To ensure targeted solutions are mobilized for those who have the most immediate, pressing needs, evaluate occupations negatively impacted by the COVID pandemic and the consequences experienced by diverse populations that were employed in these jobs locally.
Consortia may consider the following question: What practices and innovations can occur to address this in your strategic planning?
Consider how the disaggregated data on diverse populations by program of study, either in student enrollment data or local demographic data, map to Origin, Gateway, and Target occupations as described in the slide below.
Consortia may consider the following questions: How do student demographics compare to occupational employment demographics? Consider where the CTE courses are offered and who’s enrolled in those courses alongside local talent priorities. What policy, practices, or funding impede their participation?
Check out the CTE reports, recorded webinars, and presentation slides for all regional and statewide findings.
Click here to read our first blog post in this series, where we discuss using an equity gap analysis in the Perkins V Comprehensive Local Needs Assessment.
Click here to read the final blog in this series guest contributor, Eva Scates-Winston the CTE Equity Specialist at Minnesota State Colleges and Universities, explores strategies for a root cause analysis.

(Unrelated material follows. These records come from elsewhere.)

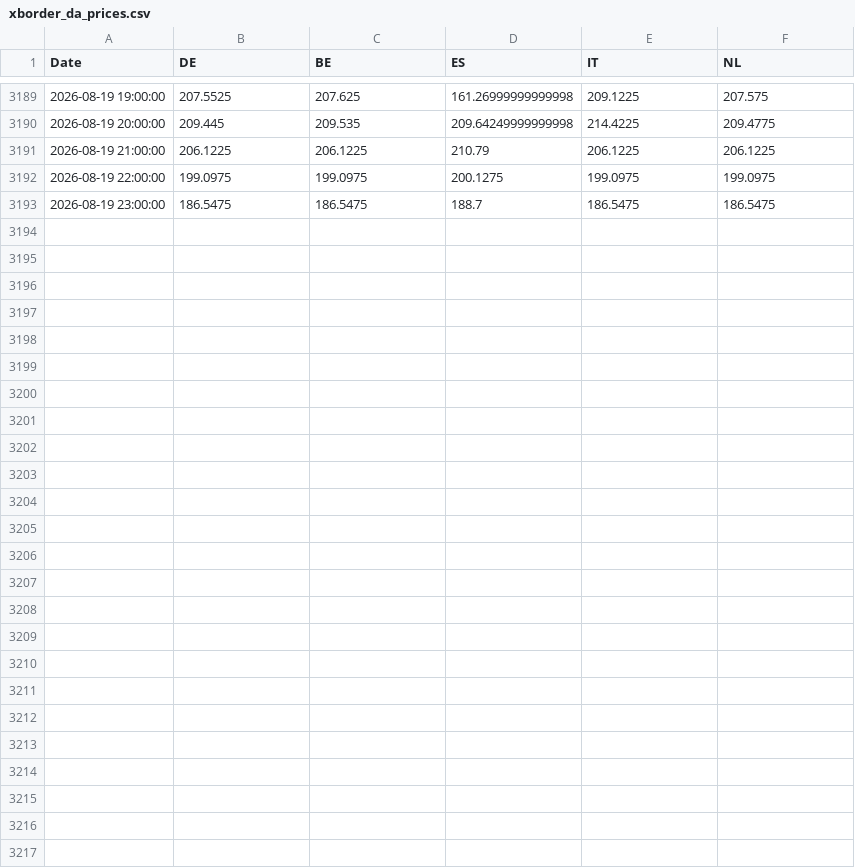
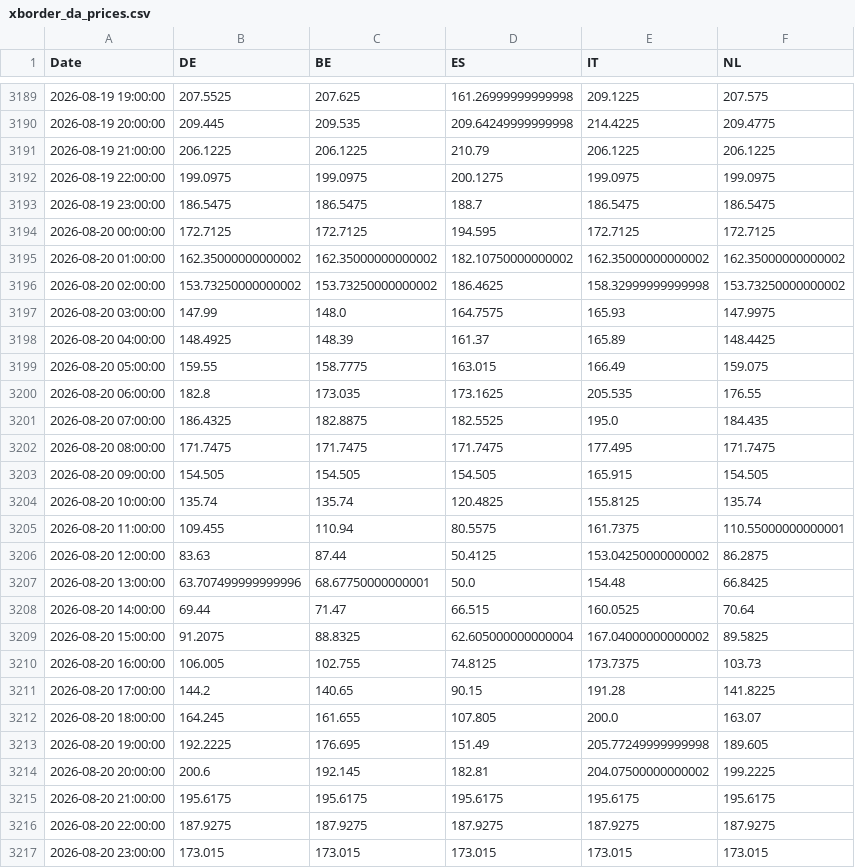
Before and after one commit to TomSRemy/PPA-Dashboard, a CSV file: ppa_dashboard/data/xborder_da_prices.csv, drawn as a sheet; only a part is shown, gaps mark what is left out; the diff covers the shown part only.

```diff
--- a/ppa_dashboard/data/xborder_da_prices.csv
+++ b/ppa_dashboard/data/xborder_da_prices.csv
@@ -3193 +3193,25 @@ Date,DE,BE,ES,IT,NL
 2026-08-19 23:00:00,186.5475,186.5475,188.7,186.5475,186.5475
+2026-08-20 00:00:00,172.7125,172.7125,194.595,172.7125,172.7125
+2026-08-20 01:00:00,162.35000000000002,162.35000000000002,182.10750000000002,162.35000000000002,162.35000000000002
+2026-08-20 02:00:00,153.73250000000002,153.73250000000002,186.4625,158.32999999999998,153.73250000000002
+2026-08-20 03:00:00,147.99,148.0,164.7575,165.93,147.9975
+2026-08-20 04:00:00,148.4925,148.39,161.37,165.89,148.4425
+2026-08-20 05:00:00,159.55,158.7775,163.015,166.49,159.075
+2026-08-20 06:00:00,182.8,173.035,173.1625,205.535,176.55
+2026-08-20 07:00:00,186.4325,182.8875,182.5525,195.0,184.435
+2026-08-20 08:00:00,171.7475,171.7475,171.7475,177.495,171.7475
+2026-08-20 09:00:00,154.505,154.505,154.505,165.915,154.505
+2026-08-20 10:00:00,135.74,135.74,120.4825,155.8125,135.74
+2026-08-20 11:00:00,109.455,110.94,80.5575,161.7375,110.55000000000001
+2026-08-20 12:00:00,83.63,87.44,50.4125,153.04250000000002,86.2875
+2026-08-20 13:00:00,63.707499999999996,68.67750000000001,50.0,154.48,66.8425
+2026-08-20 14:00:00,69.44,71.47,66.515,160.0525,70.64
+2026-08-20 15:00:00,91.2075,88.8325,62.605000000000004,167.04000000000002,89.5825
+2026-08-20 16:00:00,106.005,102.755,74.8125,173.7375,103.73
+2026-08-20 17:00:00,144.2,140.65,90.15,191.28,141.8225
+2026-08-20 18:00:00,164.245,161.655,107.805,200.0,163.07
+2026-08-20 19:00:00,192.2225,176.695,151.49,205.77249999999998,189.605
+2026-08-20 20:00:00,200.6,192.145,182.81,204.07500000000002,199.2225
+2026-08-20 21:00:00,195.6175,195.6175,195.6175,195.6175,195.6175
+2026-08-20 22:00:00,187.9275,187.9275,187.9275,187.9275,187.9275
+2026-08-20 23:00:00,173.015,173.015,173.015,173.015,173.015
```
Also changed, not shown: 7 edited cells elsewhere in this file, ppa_dashboard/data/fcr_prices.csv.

These recommendations can be used for CTE consortia to evaluate the results of the local needs assessment.